=== Begin Enclosure ===

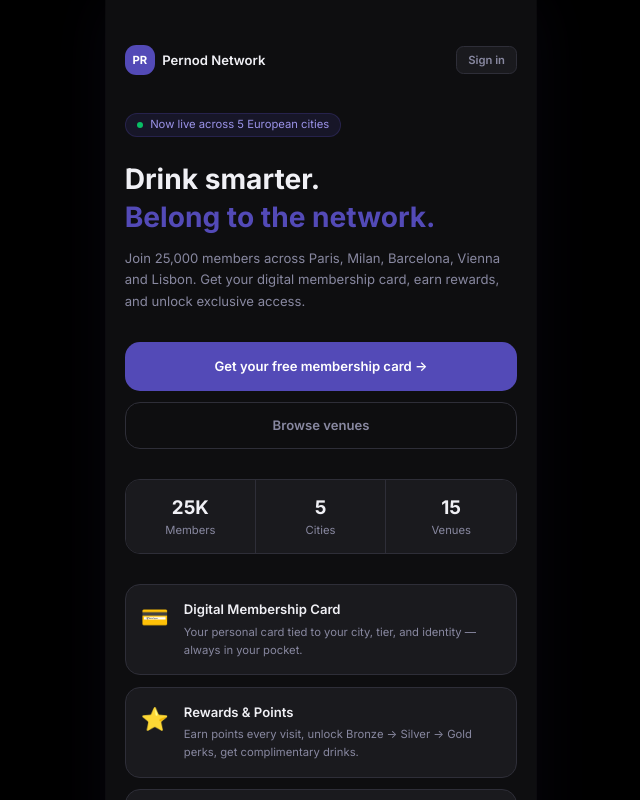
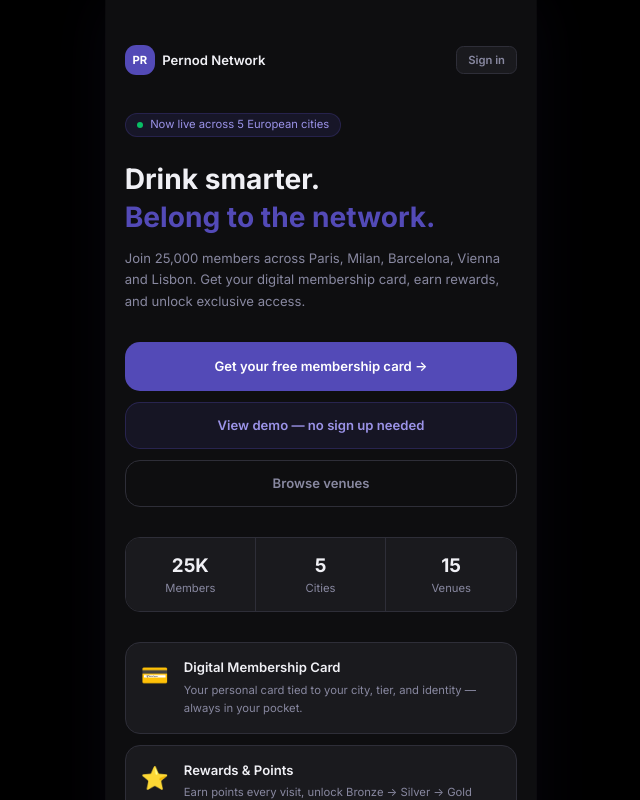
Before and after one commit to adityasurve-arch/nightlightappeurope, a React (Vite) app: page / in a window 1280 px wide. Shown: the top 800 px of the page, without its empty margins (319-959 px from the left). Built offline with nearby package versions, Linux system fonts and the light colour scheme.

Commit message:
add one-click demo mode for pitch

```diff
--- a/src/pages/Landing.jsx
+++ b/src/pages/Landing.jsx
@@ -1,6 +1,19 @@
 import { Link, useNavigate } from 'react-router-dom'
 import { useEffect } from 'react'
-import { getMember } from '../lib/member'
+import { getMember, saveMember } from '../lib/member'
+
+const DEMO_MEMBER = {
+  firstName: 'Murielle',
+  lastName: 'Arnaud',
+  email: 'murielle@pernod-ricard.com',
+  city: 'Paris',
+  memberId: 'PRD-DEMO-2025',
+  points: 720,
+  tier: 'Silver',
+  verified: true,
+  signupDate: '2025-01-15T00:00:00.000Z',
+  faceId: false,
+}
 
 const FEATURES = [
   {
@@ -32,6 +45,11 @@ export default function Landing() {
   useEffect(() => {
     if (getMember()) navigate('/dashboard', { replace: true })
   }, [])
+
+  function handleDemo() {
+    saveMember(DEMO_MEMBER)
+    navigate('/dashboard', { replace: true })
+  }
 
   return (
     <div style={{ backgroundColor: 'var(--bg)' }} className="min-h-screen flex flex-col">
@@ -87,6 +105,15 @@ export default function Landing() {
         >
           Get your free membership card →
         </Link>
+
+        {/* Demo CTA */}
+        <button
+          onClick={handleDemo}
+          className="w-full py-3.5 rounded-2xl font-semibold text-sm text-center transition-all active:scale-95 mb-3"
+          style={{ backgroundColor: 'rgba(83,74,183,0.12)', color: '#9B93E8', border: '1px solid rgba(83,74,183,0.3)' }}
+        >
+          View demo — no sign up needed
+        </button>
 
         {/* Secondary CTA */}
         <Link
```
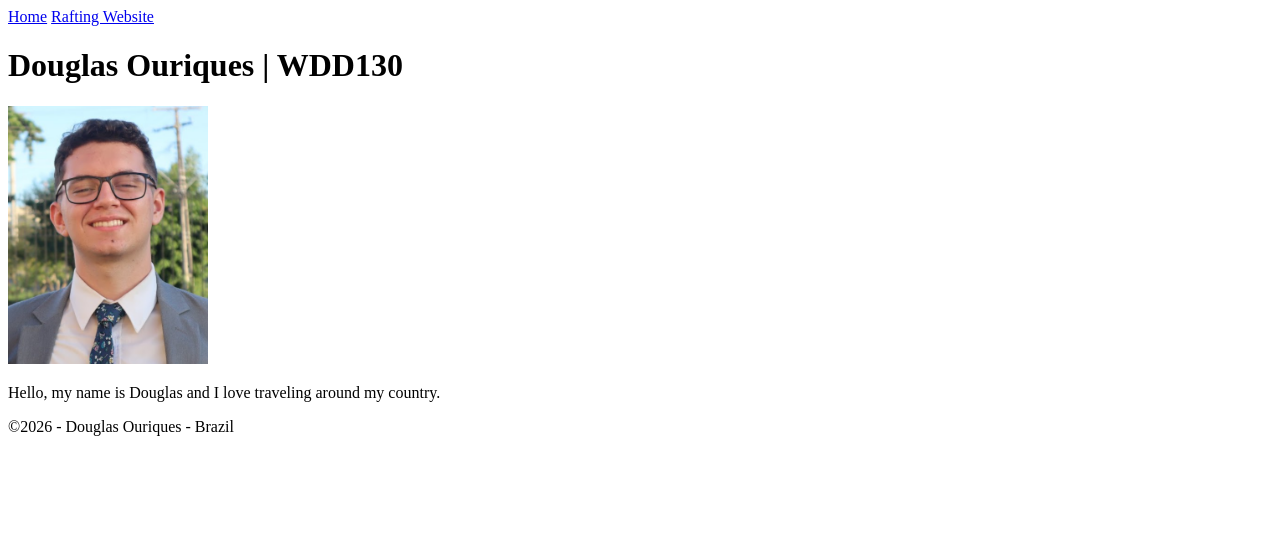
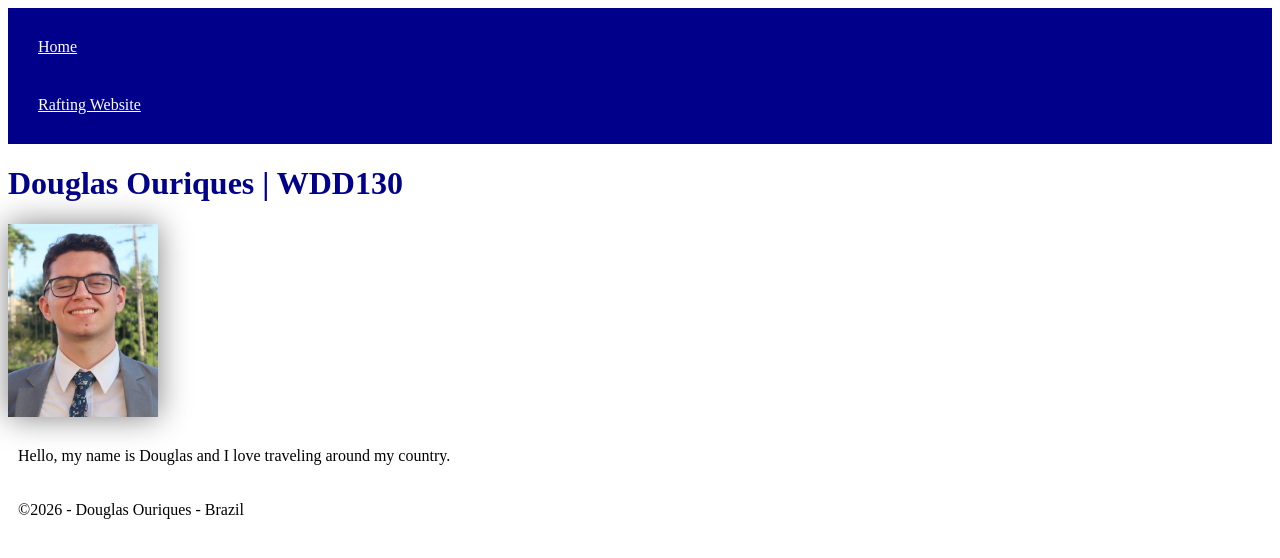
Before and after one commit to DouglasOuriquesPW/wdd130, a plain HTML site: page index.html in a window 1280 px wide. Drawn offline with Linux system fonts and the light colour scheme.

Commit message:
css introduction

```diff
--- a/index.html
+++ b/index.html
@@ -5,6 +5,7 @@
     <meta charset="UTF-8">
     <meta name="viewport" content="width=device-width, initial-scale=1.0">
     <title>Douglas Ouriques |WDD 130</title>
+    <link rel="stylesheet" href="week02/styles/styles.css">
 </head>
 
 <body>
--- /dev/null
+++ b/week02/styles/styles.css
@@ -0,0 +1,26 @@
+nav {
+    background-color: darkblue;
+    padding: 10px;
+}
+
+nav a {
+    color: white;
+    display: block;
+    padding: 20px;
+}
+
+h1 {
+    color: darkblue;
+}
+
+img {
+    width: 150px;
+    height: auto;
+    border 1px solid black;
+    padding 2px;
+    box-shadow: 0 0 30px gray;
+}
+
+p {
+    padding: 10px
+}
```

=== End Enclosure ===
=== Begin Enclosure ===

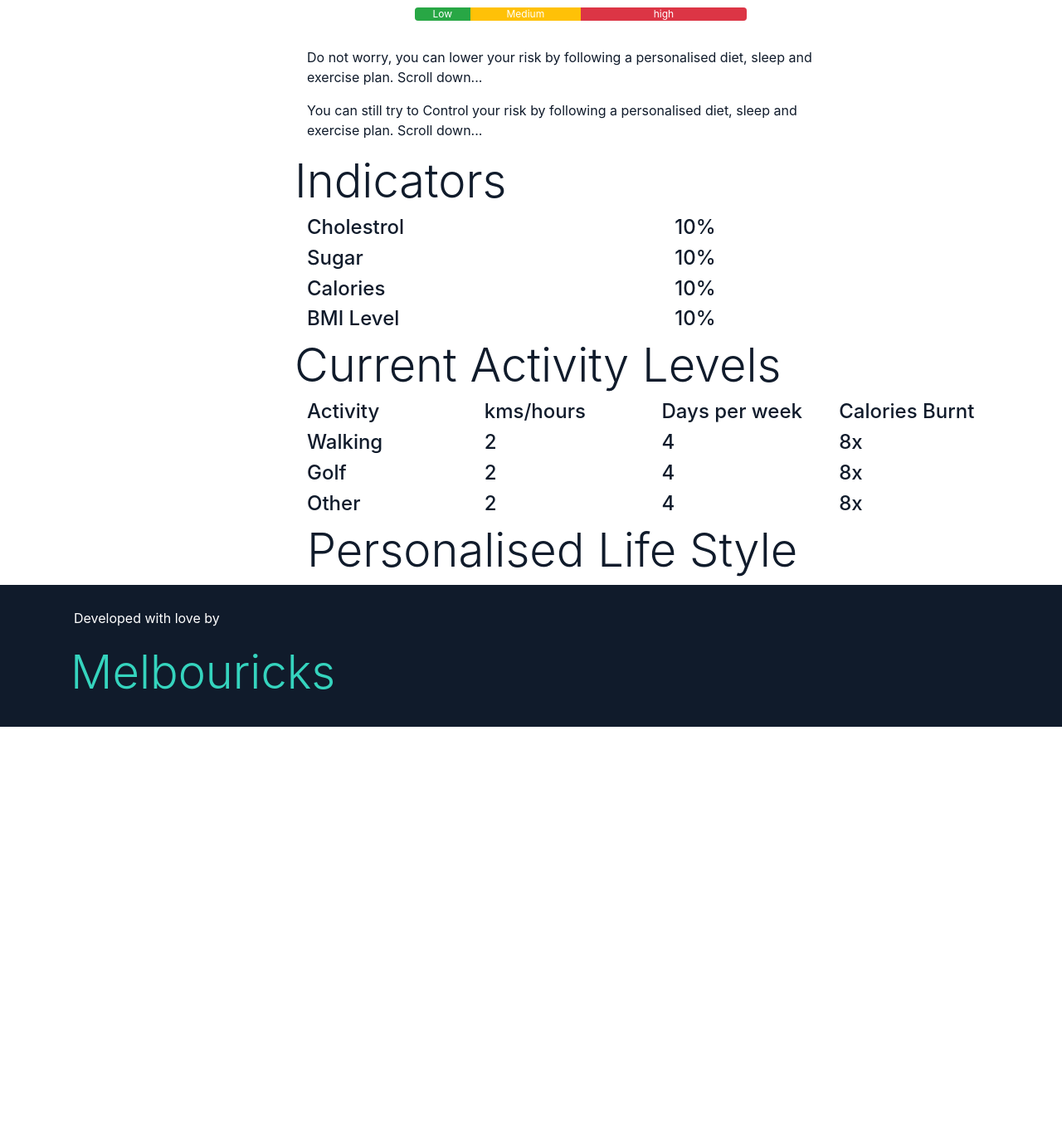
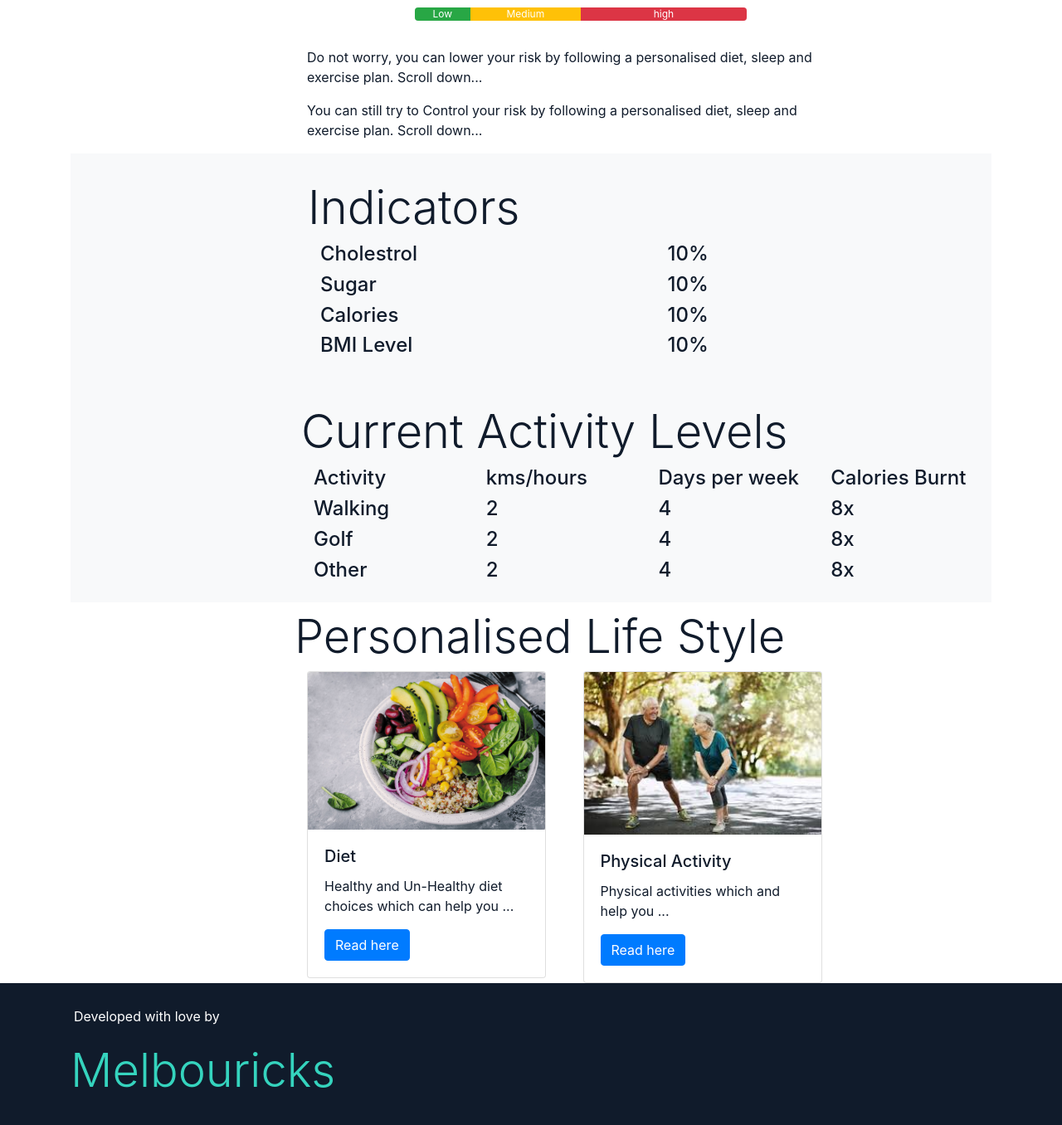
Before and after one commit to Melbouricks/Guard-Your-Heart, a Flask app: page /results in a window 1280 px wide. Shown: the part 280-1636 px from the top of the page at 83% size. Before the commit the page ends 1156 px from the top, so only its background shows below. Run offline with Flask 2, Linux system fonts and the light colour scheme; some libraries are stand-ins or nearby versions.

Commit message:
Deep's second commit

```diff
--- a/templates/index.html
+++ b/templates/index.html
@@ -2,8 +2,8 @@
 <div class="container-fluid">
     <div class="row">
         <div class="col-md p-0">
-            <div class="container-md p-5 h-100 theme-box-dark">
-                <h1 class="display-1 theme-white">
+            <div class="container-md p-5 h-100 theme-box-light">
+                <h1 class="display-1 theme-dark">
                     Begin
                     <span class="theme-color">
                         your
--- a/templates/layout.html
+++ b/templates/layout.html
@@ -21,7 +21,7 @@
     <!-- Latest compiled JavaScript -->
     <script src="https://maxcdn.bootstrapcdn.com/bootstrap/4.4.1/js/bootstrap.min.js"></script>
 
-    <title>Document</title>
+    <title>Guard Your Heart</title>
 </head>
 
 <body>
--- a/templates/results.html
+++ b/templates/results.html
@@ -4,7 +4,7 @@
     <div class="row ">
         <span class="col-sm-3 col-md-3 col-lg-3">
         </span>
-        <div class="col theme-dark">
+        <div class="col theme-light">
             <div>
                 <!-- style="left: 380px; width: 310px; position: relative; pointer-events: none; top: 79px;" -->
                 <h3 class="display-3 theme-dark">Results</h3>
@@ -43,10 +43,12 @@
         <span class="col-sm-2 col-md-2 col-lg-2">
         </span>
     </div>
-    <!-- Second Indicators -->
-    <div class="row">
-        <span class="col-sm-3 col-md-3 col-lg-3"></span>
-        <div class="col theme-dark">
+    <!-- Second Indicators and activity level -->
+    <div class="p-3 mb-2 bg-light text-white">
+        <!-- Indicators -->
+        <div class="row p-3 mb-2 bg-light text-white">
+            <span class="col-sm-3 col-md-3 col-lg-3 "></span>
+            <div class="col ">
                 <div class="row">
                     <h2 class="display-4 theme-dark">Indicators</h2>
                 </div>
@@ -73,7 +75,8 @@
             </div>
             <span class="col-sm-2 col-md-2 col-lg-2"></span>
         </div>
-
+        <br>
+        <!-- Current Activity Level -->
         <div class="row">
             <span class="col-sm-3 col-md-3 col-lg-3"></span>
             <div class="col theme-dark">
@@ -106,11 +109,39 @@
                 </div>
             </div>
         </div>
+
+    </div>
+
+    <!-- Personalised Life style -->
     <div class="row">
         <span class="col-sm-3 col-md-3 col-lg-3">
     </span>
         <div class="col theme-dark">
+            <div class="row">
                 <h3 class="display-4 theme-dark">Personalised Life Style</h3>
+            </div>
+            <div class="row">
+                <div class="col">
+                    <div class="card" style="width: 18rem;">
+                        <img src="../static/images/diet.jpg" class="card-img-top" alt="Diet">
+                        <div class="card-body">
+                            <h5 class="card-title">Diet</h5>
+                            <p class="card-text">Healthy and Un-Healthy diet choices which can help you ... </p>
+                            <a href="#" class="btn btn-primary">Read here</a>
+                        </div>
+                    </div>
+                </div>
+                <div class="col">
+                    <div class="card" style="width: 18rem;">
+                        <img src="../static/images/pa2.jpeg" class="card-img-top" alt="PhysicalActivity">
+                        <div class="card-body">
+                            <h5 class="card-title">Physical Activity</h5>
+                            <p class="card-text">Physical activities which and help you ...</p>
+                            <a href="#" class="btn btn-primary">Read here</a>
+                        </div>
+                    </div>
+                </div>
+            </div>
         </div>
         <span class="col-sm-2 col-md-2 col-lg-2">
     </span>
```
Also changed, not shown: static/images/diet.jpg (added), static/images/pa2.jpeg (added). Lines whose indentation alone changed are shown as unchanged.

=== End Enclosure ===
=== Begin Enclosure ===

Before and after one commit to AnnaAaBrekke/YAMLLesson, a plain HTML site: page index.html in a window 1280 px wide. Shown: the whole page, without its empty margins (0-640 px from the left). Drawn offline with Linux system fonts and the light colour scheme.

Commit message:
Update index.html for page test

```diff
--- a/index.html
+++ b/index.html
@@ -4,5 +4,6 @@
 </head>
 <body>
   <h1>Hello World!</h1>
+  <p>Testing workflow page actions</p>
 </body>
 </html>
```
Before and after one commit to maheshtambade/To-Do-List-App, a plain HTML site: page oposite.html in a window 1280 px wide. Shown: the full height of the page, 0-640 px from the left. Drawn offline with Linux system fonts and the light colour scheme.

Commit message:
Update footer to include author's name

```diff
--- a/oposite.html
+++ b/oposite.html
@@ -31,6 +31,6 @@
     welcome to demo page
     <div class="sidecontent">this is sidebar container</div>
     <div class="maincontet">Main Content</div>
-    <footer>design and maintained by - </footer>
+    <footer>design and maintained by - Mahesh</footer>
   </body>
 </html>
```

=== End Enclosure ===

> **Directions**
If a line in the entries above holds the word "templates", count it; then report the total alone.

> **Answer to the exercise**
6